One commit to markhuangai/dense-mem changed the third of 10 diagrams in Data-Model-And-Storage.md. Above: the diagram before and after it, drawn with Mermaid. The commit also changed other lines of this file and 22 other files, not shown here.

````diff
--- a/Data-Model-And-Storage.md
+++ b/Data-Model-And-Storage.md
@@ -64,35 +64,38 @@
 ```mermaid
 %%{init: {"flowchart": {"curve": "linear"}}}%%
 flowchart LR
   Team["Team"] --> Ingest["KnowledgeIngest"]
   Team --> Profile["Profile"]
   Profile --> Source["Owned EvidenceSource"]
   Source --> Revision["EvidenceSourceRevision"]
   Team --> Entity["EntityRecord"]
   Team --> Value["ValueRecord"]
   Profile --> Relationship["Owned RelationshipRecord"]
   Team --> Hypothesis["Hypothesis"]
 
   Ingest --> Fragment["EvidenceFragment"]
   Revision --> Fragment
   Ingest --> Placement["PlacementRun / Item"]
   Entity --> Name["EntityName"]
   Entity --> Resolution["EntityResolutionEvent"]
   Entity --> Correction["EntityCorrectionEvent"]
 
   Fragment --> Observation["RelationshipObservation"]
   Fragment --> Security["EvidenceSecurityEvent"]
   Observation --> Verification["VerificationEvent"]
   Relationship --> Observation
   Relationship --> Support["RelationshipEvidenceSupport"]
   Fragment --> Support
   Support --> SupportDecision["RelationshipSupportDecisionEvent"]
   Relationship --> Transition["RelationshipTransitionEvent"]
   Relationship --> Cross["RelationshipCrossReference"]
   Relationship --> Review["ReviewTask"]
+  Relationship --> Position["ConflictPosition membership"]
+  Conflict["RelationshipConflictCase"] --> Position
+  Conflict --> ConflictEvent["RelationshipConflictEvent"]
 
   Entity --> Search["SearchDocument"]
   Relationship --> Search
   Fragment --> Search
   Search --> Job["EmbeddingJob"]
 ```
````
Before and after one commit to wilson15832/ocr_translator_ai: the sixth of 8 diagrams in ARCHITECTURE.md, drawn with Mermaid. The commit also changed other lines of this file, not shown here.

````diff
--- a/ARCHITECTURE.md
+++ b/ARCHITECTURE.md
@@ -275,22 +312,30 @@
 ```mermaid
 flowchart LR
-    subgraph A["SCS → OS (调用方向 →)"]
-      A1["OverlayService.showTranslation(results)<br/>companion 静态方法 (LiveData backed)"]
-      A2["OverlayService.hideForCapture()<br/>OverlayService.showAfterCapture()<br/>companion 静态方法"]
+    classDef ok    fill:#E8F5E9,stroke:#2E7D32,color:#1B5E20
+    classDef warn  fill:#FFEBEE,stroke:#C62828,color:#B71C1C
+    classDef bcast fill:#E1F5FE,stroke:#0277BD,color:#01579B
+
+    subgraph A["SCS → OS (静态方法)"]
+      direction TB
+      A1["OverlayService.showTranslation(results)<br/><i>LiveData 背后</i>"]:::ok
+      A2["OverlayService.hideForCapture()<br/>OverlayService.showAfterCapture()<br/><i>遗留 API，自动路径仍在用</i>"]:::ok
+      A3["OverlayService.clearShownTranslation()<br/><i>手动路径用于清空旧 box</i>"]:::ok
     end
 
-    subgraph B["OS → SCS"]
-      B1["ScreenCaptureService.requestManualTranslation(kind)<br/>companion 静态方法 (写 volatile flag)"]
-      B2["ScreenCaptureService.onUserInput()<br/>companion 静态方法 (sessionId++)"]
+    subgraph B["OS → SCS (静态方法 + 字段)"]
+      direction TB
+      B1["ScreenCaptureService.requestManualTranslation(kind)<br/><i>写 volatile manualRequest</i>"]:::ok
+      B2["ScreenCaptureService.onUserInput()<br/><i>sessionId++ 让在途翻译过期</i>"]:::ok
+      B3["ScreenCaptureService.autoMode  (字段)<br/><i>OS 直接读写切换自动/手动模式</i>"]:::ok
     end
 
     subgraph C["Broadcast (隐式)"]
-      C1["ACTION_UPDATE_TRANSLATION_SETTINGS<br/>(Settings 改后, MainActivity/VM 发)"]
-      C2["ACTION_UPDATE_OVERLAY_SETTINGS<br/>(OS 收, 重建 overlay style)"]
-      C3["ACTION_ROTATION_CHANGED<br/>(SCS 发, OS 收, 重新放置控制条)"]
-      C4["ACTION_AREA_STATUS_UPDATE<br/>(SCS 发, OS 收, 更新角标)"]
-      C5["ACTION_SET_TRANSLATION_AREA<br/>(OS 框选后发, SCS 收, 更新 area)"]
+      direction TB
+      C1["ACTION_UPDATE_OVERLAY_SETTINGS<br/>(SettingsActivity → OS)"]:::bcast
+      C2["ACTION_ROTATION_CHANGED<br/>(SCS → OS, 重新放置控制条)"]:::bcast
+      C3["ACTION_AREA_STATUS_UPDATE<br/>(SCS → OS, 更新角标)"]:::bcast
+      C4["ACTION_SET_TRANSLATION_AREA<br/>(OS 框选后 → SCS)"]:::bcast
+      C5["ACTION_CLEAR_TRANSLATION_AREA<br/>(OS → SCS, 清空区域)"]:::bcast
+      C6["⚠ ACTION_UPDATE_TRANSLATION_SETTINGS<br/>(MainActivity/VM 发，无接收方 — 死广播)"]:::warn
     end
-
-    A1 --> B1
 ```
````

TASK GOAL: Search the entries for the word "Fragment" and copy every line that has it.

COMPLETED EXERCISE:
   Ingest --> Fragment["EvidenceFragment"]
   Revision --> Fragment
   Fragment --> Observation["RelationshipObservation"]
   Fragment --> Security["EvidenceSecurityEvent"]
   Fragment --> Support
   Fragment --> Search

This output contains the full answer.